The holidays are a time to be with friends, family, and loved ones—not in an emergency room. During winter months, all of our popular forms of transportation become more hazardous, including planes, trains, and automobiles. This holiday, get to your destination safely, even if more slowly, so that you can take full advantage of all that the season has to offer. Before you hit the road, review these seven holiday safety travel trips.
If you are driving through the Pacific Northwest to your holiday travel destination, you may experience snow, rain, sleet, or ice on the roads. Ensure your vehicle is in proper working order before you begin your journey. Have your car inspected, ensure your tires are properly inflated, check your windshield wiper fluid, and gas up. Also, keep an emergency road kit in your vehicle that includes a flashlight, bottled water, blanket, and kitty litter or sand in case you get stuck in mud or snow and need to create traction under your tires.
According to the Center for Disease Control and Prevention (CDC), an estimated 1 in 25 adults report having fallen asleep while driving in the previous 30 days. The National Highway Traffic Safety Administration also reports that drowsy driving claimed 795 lives in 2017 alone. Be well rested before you begin your road trip. Instead of starting your drive after a long day of work and traveling through the night, get a good night’s sleep and drive feeling refreshed the next morning. Your family certainly wants to see you as soon as possible, but they’d rather have you arrive safely.
Unfortunately, some people aim to take advantage of holiday travelers. Hide your suitcases, laptops, and electronic equipment in your trunk or out of sight whenever you leave your vehicle, and keep your doors locked at all times.
While the odds of a plane crash are extremely rare, there are occasions where flights are delayed, need to be rerouted, or passengers are asked to deplane while crews address an unexpected maintenance issue. Listen to the instructions of the flight attendants and airline personnel, and do your best to keep your frustrations in check. If your plane does experience an emergency event and passengers are instructed to evacuate quickly, leave your bags behind. They aren’t worth your safety.
If traveling by train, you, too, should be prepared for an unexpected delay or an emergency event. Bring an emergency kit with you that includes a spare cell phone charger, flashlight, bottled water, snacks, and a blanket.
No matter how you are traveling, being able to contact emergency personnel at any time is critical. Always carry your cell phone on you and ensure you have a spare battery or charger in your possession.
One study found that airplane passengers are 100 percent more likely to get sick than non-airplane passengers. With 51 million people traveling during the holidays, that’s a lot of germs flying across the country and arriving in people’s homes. Make sure you have the phone numbers for all your physicians and physician offices in your phone. If you or your child gets sick while you’re away from home for any reason, you may want the advice of your regular physician or pediatrician.
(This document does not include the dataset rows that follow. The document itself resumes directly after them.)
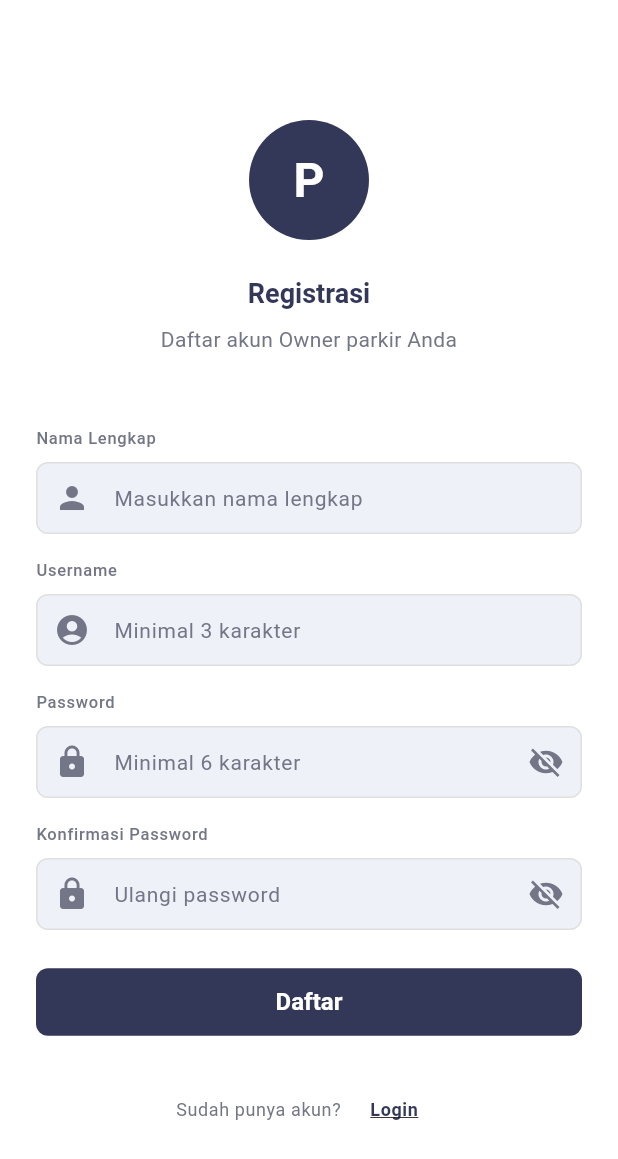
After one commit to abimanyupewe/module_parking_app, a Flutter app: the RegisterPage screen opened by its route, on a phone screen of 412 x 824 dp. The commit adds this screen. Shown: the top 1159 px of the screen. Run offline on Flutter 3.47's test engine with Material 3 defaults, Android fonts, the phone set to English and light mode, and no system bars; our stand-ins replace shared_preferences, sqflite; missing offline and left inert: bcrypt; accounts and stored records are empty.

Commit message:
feat: implement Owner-only registration system
- Add RegisterPage for Owner registration with form validation
- Add registerOwner method to AuthController
- Implement username and password validation
- Only Owner role can register (Admin and Petugas created by system)
- Add registration route to main.dart
- Link login page to registration page
- Auto-redirect to login after successful registration

Admin and Petugas accounts must be manually created by system administrator

```diff
--- a/lib/features/auth/controllers/auth_controller.dart
+++ b/lib/features/auth/controllers/auth_controller.dart
@@ -1,5 +1,5 @@
-import 'package:flutter/material.dart';
 import '../../../core/preferences/app_preferences.dart';
+import '../../../models/user_model.dart';
 import '../../../services/database_helper.dart';
 import '../../../services/password_service.dart';
 
@@ -82,4 +82,56 @@ class AuthController {
   bool validatePassword(String password) {
     return PasswordService.validatePasswordStrength(password);
   }
+
+  /// Register new Owner user (hanya Owner yang bisa register sendiri)
+  Future<Map<String, dynamic>> registerOwner({
+    required String namaLengkap,
+    required String username,
+    required String password,
+  }) async {
+    try {
+      // Validasi input
+      if (namaLengkap.isEmpty || username.isEmpty || password.isEmpty) {
+        return {'success': false, 'message': 'Semua field harus diisi'};
+      }
+
+      // Validasi username panjang
+      if (username.length < 3) {
+        return {'success': false, 'message': 'Username minimal 3 karakter'};
+      }
+
+      // Validasi password panjang
+      if (password.length < 6) {
+        return {'success': false, 'message': 'Password minimal 6 karakter'};
+      }
+
+      // Check if username already exists
+      final existingUser = await _dbHelper.getUserByUsername(username);
+      if (existingUser != null) {
+        return {'success': false, 'message': 'Username sudah terdaftar'};
+      }
+
+      // Hash password
+      final hashedPassword = PasswordService.hashPassword(password);
+
+      // Create new Owner user
+      final newUser = UserModel(
+        namaLengkap: namaLengkap,
+        username: username,
+        password: hashedPassword,
+        role: 'owner',
+        status: 'aktif',
+      );
+
+      // Insert ke database
+      await _dbHelper.insertUser(newUser);
+
+      return {
+        'success': true,
+        'message': 'Registrasi berhasil! Silakan login dengan akun Anda.',
+      };
+    } catch (e) {
+      return {'success': false, 'message': 'Error: ${e.toString()}'};
+    }
+  }
 }
--- a/lib/features/auth/pages/login_page.dart
+++ b/lib/features/auth/pages/login_page.dart
@@ -103,14 +103,19 @@ class _LoginPageState extends State<LoginPage> {
               Row(
                 mainAxisAlignment: MainAxisAlignment.center,
                 children: [
+                  Text(
+                    'Belum punya akun? ',
+                    style: Theme.of(context).textTheme.bodySmall,
+                  ),
                   TextButton(
                     onPressed: () {
-                      Navigator.of(context).pushNamed('/forgot_password');
+                      Navigator.of(context).pushNamed('/register');
                     },
                     child: Text(
-                      'Lupa Password?',
+                      'Daftar',
                       style: Theme.of(context).textTheme.bodySmall?.copyWith(
-                        color: AppColors.inactive,
+                        color: AppColors.primary,
+                        fontWeight: FontWeight.bold,
                         decoration: TextDecoration.underline,
                       ),
                     ),
--- /dev/null
+++ b/lib/features/auth/pages/register_page.dart
@@ -0,0 +1,400 @@
+import 'package:flutter/material.dart';
+import '../../../config/colors.dart';
+import '../controllers/auth_controller.dart';
+import '../widgets/auth_header_widget.dart';
+
+/// Registration Page - Khusus Owner
+class RegisterPage extends StatefulWidget {
+  const RegisterPage({Key? key}) : super(key: key);
+
+  @override
+  State<RegisterPage> createState() => _RegisterPageState();
+}
+
+class _RegisterPageState extends State<RegisterPage> {
+  late AuthController _authController;
+  bool _isLoading = false;
+  String? _errorMessage;
+  String? _successMessage;
+
+  final _namaLengkapController = TextEditingController();
+  final _usernameController = TextEditingController();
+  final _passwordController = TextEditingController();
+  final _confirmPasswordController = TextEditingController();
+
+  bool _showPassword = false;
+  bool _showConfirmPassword = false;
+
+  @override
+  void initState() {
+    super.initState();
+    _authController = AuthController();
+  }
+
+  /// Handle registration
+  Future<void> _handleRegister() async {
+    // Validasi empty fields
+    if (_namaLengkapController.text.isEmpty ||
+        _usernameController.text.isEmpty ||
+        _passwordController.text.isEmpty ||
+        _confirmPasswordController.text.isEmpty) {
+      setState(() {
+        _errorMessage = 'Semua field harus diisi';
+        _successMessage = null;
+      });
+      return;
+    }
+
+    // Validasi password match
+    if (_passwordController.text != _confirmPasswordController.text) {
+      setState(() {
+        _errorMessage = 'Password konfirmasi tidak sesuai';
+        _successMessage = null;
+      });
+      return;
+    }
+
+    setState(() {
+      _isLoading = true;
+      _errorMessage = null;
+      _successMessage = null;
+    });
+
+    final result = await _authController.registerOwner(
+      namaLengkap: _namaLengkapController.text,
+      username: _usernameController.text,
+      password: _passwordController.text,
+    );
+
+    if (!mounted) return;
+
+    setState(() {
+      _isLoading = false;
+    });
+
+    if (result['success']) {
+      setState(() {
+        _successMessage = result['message'];
+        _errorMessage = null;
+      });
+
+      // Clear fields
+      _namaLengkapController.clear();
+      _usernameController.clear();
+      _passwordController.clear();
+      _confirmPasswordController.clear();
+
+      // Navigate to login after 2 seconds
+      await Future.delayed(const Duration(seconds: 2));
+      if (mounted) {
+        Navigator.of(context).pushReplacementNamed('/login');
+      }
+    } else {
+      setState(() {
+        _errorMessage = result['message'];
+        _successMessage = null;
+      });
+    }
+  }
+
+  @override
+  void dispose() {
+    _namaLengkapController.dispose();
+    _usernameController.dispose();
+    _passwordController.dispose();
+    _confirmPasswordController.dispose();
+    super.dispose();
+  }
+
+  @override
+  Widget build(BuildContext context) {
+    return Scaffold(
+      backgroundColor: AppColors.background,
+      body: SafeArea(
+        child: SingleChildScrollView(
+          padding: const EdgeInsets.symmetric(horizontal: 24, vertical: 40),
+          child: Column(
+            children: [
+              // Header
+              const SizedBox(height: 40),
+              const AuthHeaderWidget(
+                title: 'Registrasi',
+                subtitle: 'Daftar akun Owner parkir Anda',
+              ),
+              const SizedBox(height: 48),
+
+              // Form
+              _buildForm(),
+              const SizedBox(height: 24),
+
+              // Error Message
+              if (_errorMessage != null)
+                Container(
+                  padding: const EdgeInsets.all(12),
+                  decoration: BoxDecoration(
+                    color: AppColors.danger.withOpacity(0.1),
+                    borderRadius: BorderRadius.circular(8),
+                    border: Border.all(color: AppColors.danger),
+                  ),
+                  child: Row(
+                    children: [
+                      const Icon(Icons.error_outline, color: AppColors.danger),
+                      const SizedBox(width: 12),
+                      Expanded(
+                        child: Text(
+                          _errorMessage!,
+                          style: const TextStyle(
+                            color: AppColors.danger,
+                            fontSize: 13,
+                          ),
+                        ),
+                      ),
+                    ],
+                  ),
+                ),
+
+              // Success Message
+              if (_successMessage != null)
+                Container(
+                  padding: const EdgeInsets.all(12),
+                  decoration: BoxDecoration(
+                    color: AppColors.success.withOpacity(0.1),
+                    borderRadius: BorderRadius.circular(8),
+                    border: Border.all(color: AppColors.success),
+                  ),
+                  child: Row(
+                    children: [
+                      const Icon(
+                        Icons.check_circle_outline,
+                        color: AppColors.success,
+                      ),
+                      const SizedBox(width: 12),
+                      Expanded(
+                        child: Text(
+                          _successMessage!,
+                          style: const TextStyle(
+                            color: AppColors.success,
+                            fontSize: 13,
+                          ),
+                        ),
+                      ),
+                    ],
+                  ),
+                ),
+
+              if (_errorMessage != null || _successMessage != null)
+                const SizedBox(height: 16),
+
+              // Footer Links
+              Row(
+                mainAxisAlignment: MainAxisAlignment.center,
+                children: [
+                  Text(
+                    'Sudah punya akun? ',
+                    style: Theme.of(context).textTheme.bodySmall,
+                  ),
+                  TextButton(
+                    onPressed: () {
+                      Navigator.of(context).pushReplacementNamed('/login');
+                    },
+                    child: Text(
+                      'Login',
+                      style: Theme.of(context).textTheme.bodySmall?.copyWith(
+                        color: AppColors.primary,
+                        fontWeight: FontWeight.bold,
+                        decoration: TextDecoration.underline,
+                      ),
+                    ),
+                  ),
+                ],
+              ),
+            ],
+          ),
+        ),
+      ),
+    );
+  }
+
+  /// Build registration form
+  Widget _buildForm() {
+    return Column(
+      crossAxisAlignment: CrossAxisAlignment.start,
+      children: [
+        // Nama Lengkap
+        Text('Nama Lengkap', style: Theme.of(context).textTheme.labelSmall),
+        const SizedBox(height: 8),
+        TextField(
+          controller: _namaLengkapController,
+          enabled: !_isLoading,
+          decoration: InputDecoration(
+            hintText: 'Masukkan nama lengkap',
+            contentPadding: const EdgeInsets.symmetric(
+              horizontal: 16,
+              vertical: 12,
+            ),
+            border: OutlineInputBorder(
+              borderRadius: BorderRadius.circular(8),
+              borderSide: const BorderSide(color: AppColors.border),
+            ),
+            enabledBorder: OutlineInputBorder(
+              borderRadius: BorderRadius.circular(8),
+              borderSide: const BorderSide(color: AppColors.border),
+            ),
+            focusedBorder: OutlineInputBorder(
+              borderRadius: BorderRadius.circular(8),
+              borderSide: const BorderSide(color: AppColors.primary),
+            ),
+            prefixIcon: const Icon(Icons.person, color: AppColors.inactive),
+          ),
+        ),
+        const SizedBox(height: 16),
+
+        // Username
+        Text('Username', style: Theme.of(context).textTheme.labelSmall),
+        const SizedBox(height: 8),
+        TextField(
+          controller: _usernameController,
+          enabled: !_isLoading,
+          decoration: InputDecoration(
+            hintText: 'Minimal 3 karakter',
+            contentPadding: const EdgeInsets.symmetric(
+              horizontal: 16,
+              vertical: 12,
+            ),
+            border: OutlineInputBorder(
+              borderRadius: BorderRadius.circular(8),
+              borderSide: const BorderSide(color: AppColors.border),
+            ),
+            enabledBorder: OutlineInputBorder(
+              borderRadius: BorderRadius.circular(8),
+              borderSide: const BorderSide(color: AppColors.border),
+            ),
+            focusedBorder: OutlineInputBorder(
+              borderRadius: BorderRadius.circular(8),
+              borderSide: const BorderSide(color: AppColors.primary),
+            ),
+            prefixIcon: const Icon(
+              Icons.account_circle,
+              color: AppColors.inactive,
+            ),
+          ),
+        ),
+        const SizedBox(height: 16),
+
+        // Password
+        Text('Password', style: Theme.of(context).textTheme.labelSmall),
+        const SizedBox(height: 8),
+        TextField(
+          controller: _passwordController,
+          enabled: !_isLoading,
+          obscureText: !_showPassword,
+          decoration: InputDecoration(
+            hintText: 'Minimal 6 karakter',
+            contentPadding: const EdgeInsets.symmetric(
+              horizontal: 16,
+              vertical: 12,
+            ),
+            border: OutlineInputBorder(
+              borderRadius: BorderRadius.circular(8),
+              borderSide: const BorderSide(color: AppColors.border),
+            ),
+            enabledBorder: OutlineInputBorder(
+              borderRadius: BorderRadius.circular(8),
+              borderSide: const BorderSide(color: AppColors.border),
+            ),
+            focusedBorder: OutlineInputBorder(
+              borderRadius: BorderRadius.circular(8),
+              borderSide: const BorderSide(color: AppColors.primary),
+            ),
+            prefixIcon: const Icon(Icons.lock, color: AppColors.inactive),
+            suffixIcon: IconButton(
+              icon: Icon(
+                _showPassword ? Icons.visibility : Icons.visibility_off,
+                color: AppColors.inactive,
+              ),
+              onPressed: () {
+                setState(() {
+                  _showPassword = !_showPassword;
+                });
+              },
+            ),
+          ),
+        ),
+        const SizedBox(height: 16),
+
+        // Confirm Password
+        Text(
+          'Konfirmasi Password',
+          style: Theme.of(context).textTheme.labelSmall,
+        ),
+        const SizedBox(height: 8),
+        TextField(
+          controller: _confirmPasswordController,
+          enabled: !_isLoading,
+          obscureText: !_showConfirmPassword,
+          decoration: InputDecoration(
+            hintText: 'Ulangi password',
+            contentPadding: const EdgeInsets.symmetric(
+              horizontal: 16,
+              vertical: 12,
+            ),
+            border: OutlineInputBorder(
+              borderRadius: BorderRadius.circular(8),
+              borderSide: const BorderSide(color: AppColors.border),
+            ),
+            enabledBorder: OutlineInputBorder(
+              borderRadius: BorderRadius.circular(8),
+              borderSide: const BorderSide(color: AppColors.border),
+            ),
+            focusedBorder: OutlineInputBorder(
+              borderRadius: BorderRadius.circular(8),
+              borderSide: const BorderSide(color: AppColors.primary),
+            ),
+            prefixIcon: const Icon(Icons.lock, color: AppColors.inactive),
+            suffixIcon: IconButton(
+              icon: Icon(
+                _showConfirmPassword ? Icons.visibility : Icons.visibility_off,
+                color: AppColors.inactive,
+              ),
+              onPressed: () {
+                setState(() {
+                  _showConfirmPassword = !_showConfirmPassword;
+                });
+              },
+            ),
+          ),
+        ),
+        const SizedBox(height: 24),
+
+        // Register Button
+        SizedBox(
+          width: double.infinity,
+          child: ElevatedButton(
+            style: ElevatedButton.styleFrom(
+              backgroundColor: AppColors.primary,
+              foregroundColor: Colors.white,
+              padding: const EdgeInsets.symmetric(vertical: 13),
+              shape: RoundedRectangleBorder(
+                borderRadius: BorderRadius.circular(8),
+              ),
+            ),
+            onPressed: _isLoading ? null : _handleRegister,
+            child: _isLoading
+                ? const SizedBox(
+                    height: 20,
+                    width: 20,
+                    child: CircularProgressIndicator(
+                      strokeWidth: 2,
+                      valueColor: AlwaysStoppedAnimation<Color>(Colors.white),
+                    ),
+                  )
+                : const Text(
+                    'Daftar',
+                    style: TextStyle(fontSize: 16, fontWeight: FontWeight.w600),
+                  ),
+          ),
+        ),
+      ],
+    );
+  }
+}
--- a/lib/main.dart
+++ b/lib/main.dart
@@ -5,6 +5,7 @@ import 'core/preferences/app_preferences.dart';
 import 'features/splash/pages/splash_page.dart';
 import 'features/onboarding/pages/onboarding_page.dart';
 import 'features/auth/pages/login_page.dart';
+import 'features/auth/pages/register_page.dart';
 import 'features/owner/pages/owner_dashboard_page.dart';
 import 'features/admin/pages/admin_dashboard_page.dart';
 import 'features/petugas/pages/petugas_dashboard_page.dart';
@@ -28,6 +29,7 @@ class MyApp extends StatelessWidget {
         '/splash': (context) => const SplashPage(),
         '/onboarding': (context) => const OnboardingPage(),
         '/login': (context) => const LoginPage(),
+        '/register': (context) => const RegisterPage(),
         '/owner_dashboard': (context) => const OwnerDashboardPage(),
         '/admin_dashboard': (context) => const AdminDashboardPage(),
         '/petugas_dashboard': (context) => const PetugasDashboardPage(),
```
If you experience a true medical emergency while traveling, call 911.
From all of us at BestMed, we wish you and yours a safe, happy, and healthy holiday season. As always, we’re here if you need us.